- Andy Lowry wrote:
- He'd stopped paying for the storage, so what else were they supposed to do?
...er, for starters, Andy, how about providing him with confirmed
notification that they were about to eradicate data they did not own, and giving him a chance to arrange for alternative storage?
LeaseWeb claims they notified him. He claims they didn't. He has responded to inquiries since the disclosure that the data base was deleted. They haven't. Do you
know what the truth is? I don't, but I'm not prejudiced enough to presume Mr. Dotcom is guilty before he has his day in court. I'm not saying you are either, but your apparent presumption that LeaseWeb had no other alternative doesn't seem like the most reasonable place to come down.
We're talking about an extremely controversial case wherein the accused claims not to have done the harm he's alleged to have done, and has consistently asserted that a full revelation of all the facts will demonstrate his innocence. Whether or not he's telling the truth, there can never be a full revelation of the facts now that LeaseWeb has summarily destroyed part of the evidence.
And that's another part of this whole deal that stinks. The Feds have frozen all of Mr. Dotcom’s assets, and according to the video posted by JKenP, they will not allow him to use any of those assets to pay for his legal defense. That extends to his ability to pay for storage of data that has been forced into a similar limbo.
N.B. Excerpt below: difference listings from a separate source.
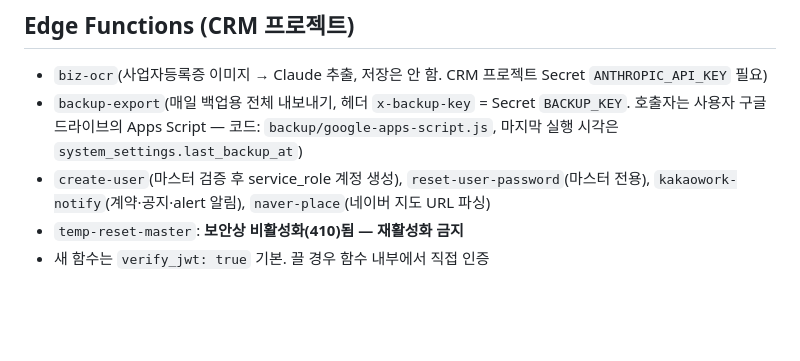
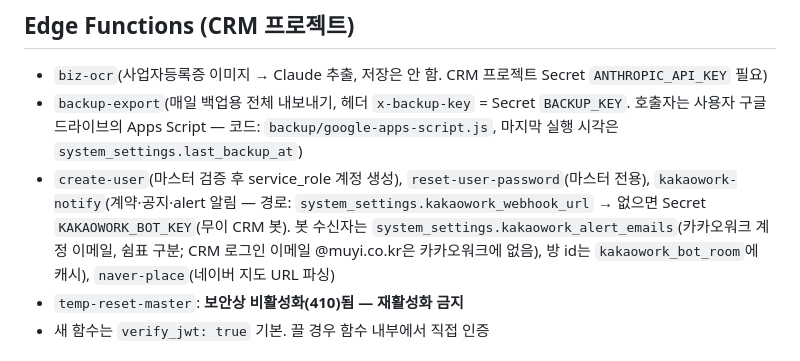
Before and after one commit to chaemumu/muyi-crm, a Markdown page: CLAUDE.md, the part around the change. Rendered like a GitHub page; blank space fills up the shorter version.

Commit message:
docs: CLAUDE.md에 카카오워크 알림 경로(웹훅→봇)·수신자 설정 반영
Co-Authored-By: Claude Opus 5.5 <noreply@anthropic.com>
Claude-Session: https://claude.ai/code/session_01VcvTEq3ixmLCAbjnfB2xKp

```diff
--- a/CLAUDE.md
+++ b/CLAUDE.md
@@ -37,7 +37,7 @@
 ## Edge Functions (CRM 프로젝트)
 - `biz-ocr`(사업자등록증 이미지 → Claude 추출, 저장은 안 함. CRM 프로젝트 Secret `ANTHROPIC_API_KEY` 필요)
 - `backup-export`(매일 백업용 전체 내보내기, 헤더 `x-backup-key` = Secret `BACKUP_KEY`. 호출자는 사용자 구글 드라이브의 Apps Script — 코드: `backup/google-apps-script.js`, 마지막 실행 시각은 `system_settings.last_backup_at`)
-- `create-user`(마스터 검증 후 service_role 계정 생성), `reset-user-password`(마스터 전용), `kakaowork-notify`(계약·공지·alert 알림), `naver-place`(네이버 지도 URL 파싱)
+- `create-user`(마스터 검증 후 service_role 계정 생성), `reset-user-password`(마스터 전용), `kakaowork-notify`(계약·공지·alert 알림 — 경로: `system_settings.kakaowork_webhook_url` → 없으면 Secret `KAKAOWORK_BOT_KEY`(무이 CRM 봇). 봇 수신자는 `system_settings.kakaowork_alert_emails`(카카오워크 계정 이메일, 쉼표 구분; CRM 로그인 이메일 @muyi.co.kr은 카카오워크에 없음), 방 id는 `kakaowork_bot_room`에 캐시), `naver-place`(네이버 지도 URL 파싱)
 - `temp-reset-master`: **보안상 비활성화(410)됨 — 재활성화 금지**
 - 새 함수는 `verify_jwt: true` 기본. 끌 경우 함수 내부에서 직접 인증
 
```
If LeaseWeb did not provide Mr. Dotcom with proper notification, I can’t respect their action. You ask , "...so what else were they supposed to do?"
I've given you one answer, but I would pose the same question to you about Mr. Dotcom's position. He has no ability to pay for the storage—a condition that has been imposed upon him via legalized coercion. What was he
supposed to do? What would you
do if you were in his position?
You may consider those rhetorical questions…or at least moot ones, at this point. We'll certainly never get the chance to find out what Mr. Dotcom would have done. LeaseWeb's unilateral destruction of the data seems to have pretty well taken care of that.
I am utterly opposed to piracy. I create ideas for a living, and I know exactly what it's like to have assclowns with no self-esteem, no intellectual honesty, and no integrity value my work enough to steal it but not enough to pay for it. No matter how you cut it, it’s theft, and they’re thieves. I don't steal other people's ideas, and I don't respect anyone who does, nor do I approve of anyone who acts as a middleman for the trafficking of such contraband. I don’t know whether Kim Dotcom is guilty or innocent of the allegations against him. But the more I learn about the case, the more inclined I am to suspect that he has been railroaded by an incompetent and ill-conceived attempt to make a political example of him, not to serve anything like actual justice.